I set up my sustainable beekeeping Patreon in March so that I could continue to share my observations and experiences with other interested beekeepers as we learn so much more from sharing what we see and do. I normally run workshops, but with the current restrictions due to the Covid pandemic, that has not been possible, and in addition, I wanted to be able to promote what I do and support others wherever they are in the world, and Patreon has allowed me to do this.
Yesterday morning I had a message from Pen in Victoria, Australia, saying that her bees had swarmed and although they’d been hived, they had all come out and gone in the skep again, and did I have any suggestions? Following a few messages, a diagram (!) and a video call, we watched the bees file in to the Warré.
It was great to meet Pen and have a chat about bees and nature, and it’s lovely for me to be discussing prime swarms in October!
From 10 hours ahead, I went 8 hours back to speak to Alisdair, another patron who has log hives over in Washington in the States, and had a chat with him about his beekeeping. He has a YouTube channel: 18 Bees and is also on Patreon. I’m interested in log hives as I am endeavouring to replicate the conditions in a natural cavity within a hive body; he is providing the bees with an actual natural cavity. Do watch his videos as the behaviour we can observe (especially regarding propolising) can help us manage our bees more effectively. Propolis is not encouraged – it’s even criticised! – in conventional beekeeping even though it is a vital part of the bees’ immune system. Alisdair started beekeeping with log hives following disheartening experiences with Langstroths, and he is pursuing a more natural distribution of bee colonies by putting log hives up on land approximately 2 miles apart, with swarm catch boxes up around the existing colonies. The bees he hives are all swarms or from cut-outs, and they are allowed to grow, reproduce and die out naturally.
We discussed the difference between a hollow log and a hive from an insulation perspective, and the pros and cons of discussing treatment-free, observational beekeeping with others.
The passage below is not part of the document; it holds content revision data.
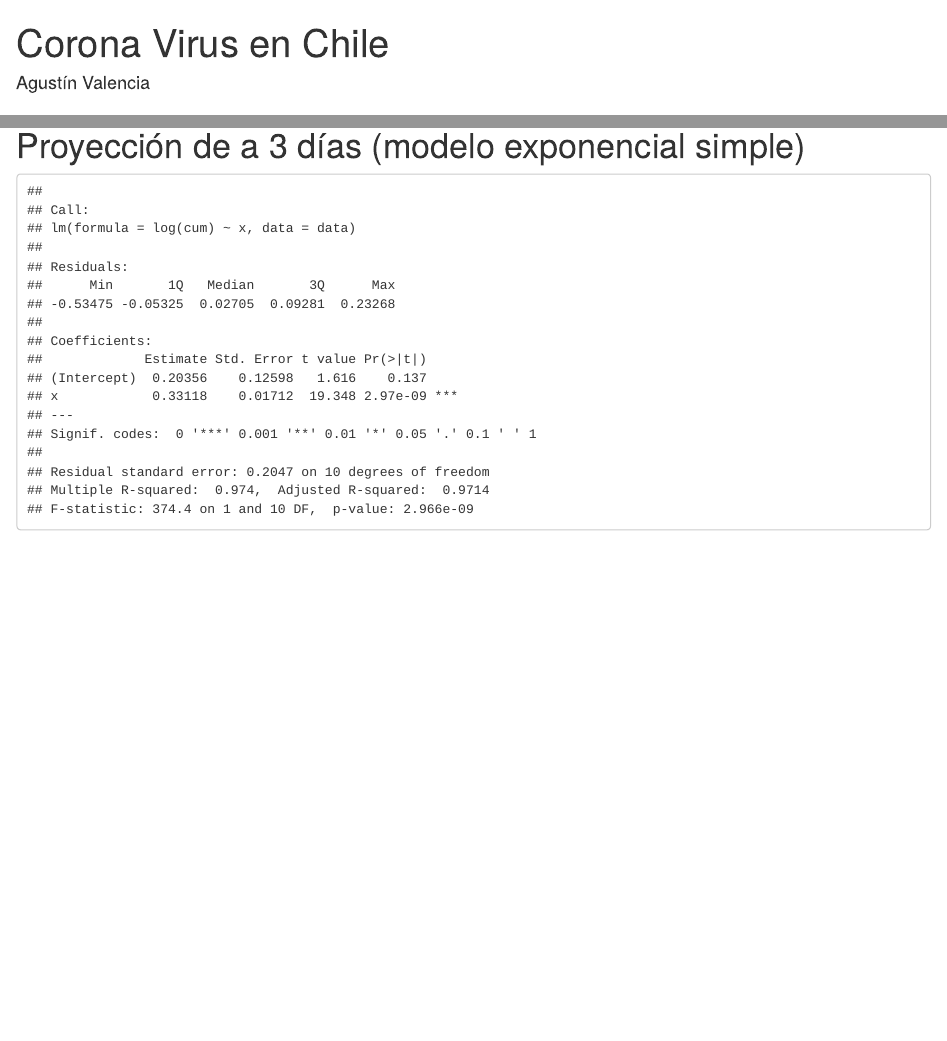
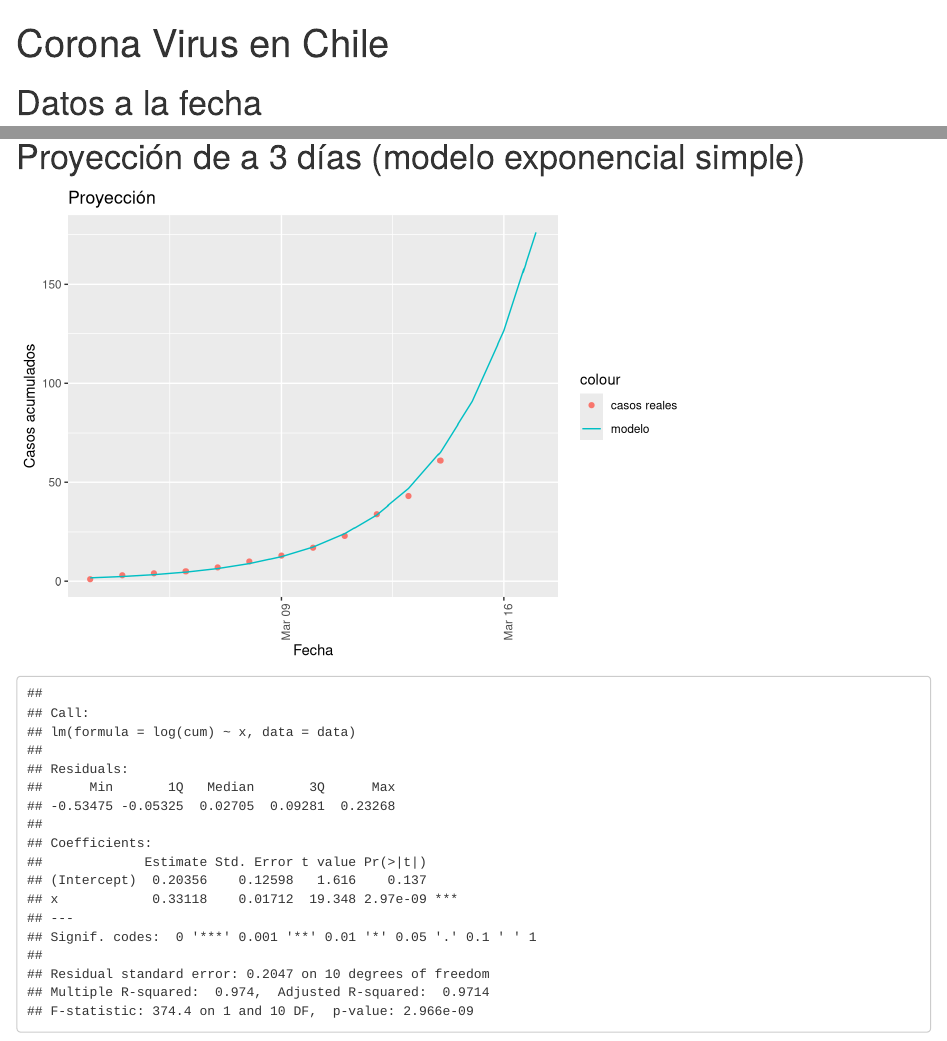
Before and after one commit to agustinvalencia/CoronaChile, an R Markdown document (corona.Rmd): the page in a window 1100 px wide, from its top, and a second part further down, joined at a grey line. Rendered offline with R 4.5, knitr and Pandoc, with nearby package versions.

Commit message:
no author

````diff
--- a/corona.Rmd
+++ b/corona.Rmd
@@ -1,7 +1,5 @@
 ---
 title: "Corona Virus en Chile"
-author: "Agustín Valencia"
-date: \today
 output: html_document
 ---
 
@@ -52,7 +50,6 @@ ggplot() + ggtitle("Factor de crecimiento") +
 
 ```{r}
 model <- lm(formula = log(cum) ~ x , data=data)
-summary(model)
 
 test_data <- data.frame(
                 Day = seq(data$Day[1], by="day", length.out = (n+3)),
@@ -67,4 +64,6 @@ p <-ggplot() + ggtitle(paste("Proyección")) +
     xlab("Fecha") + ylab("Casos acumulados") +
     theme(axis.text.x = element_text(angle = 90, hjust = 1))
 p
+
+summary(model)
 ```
````
Also changed, not shown: corona.html.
I hope that as the issues around honey bee health and biodiversity become more pressing, that we can use the combined wisdom of all types of beekeeping to promote positive and beneficial management.
Thanks to Pen and Alisdair for letting me share their stories.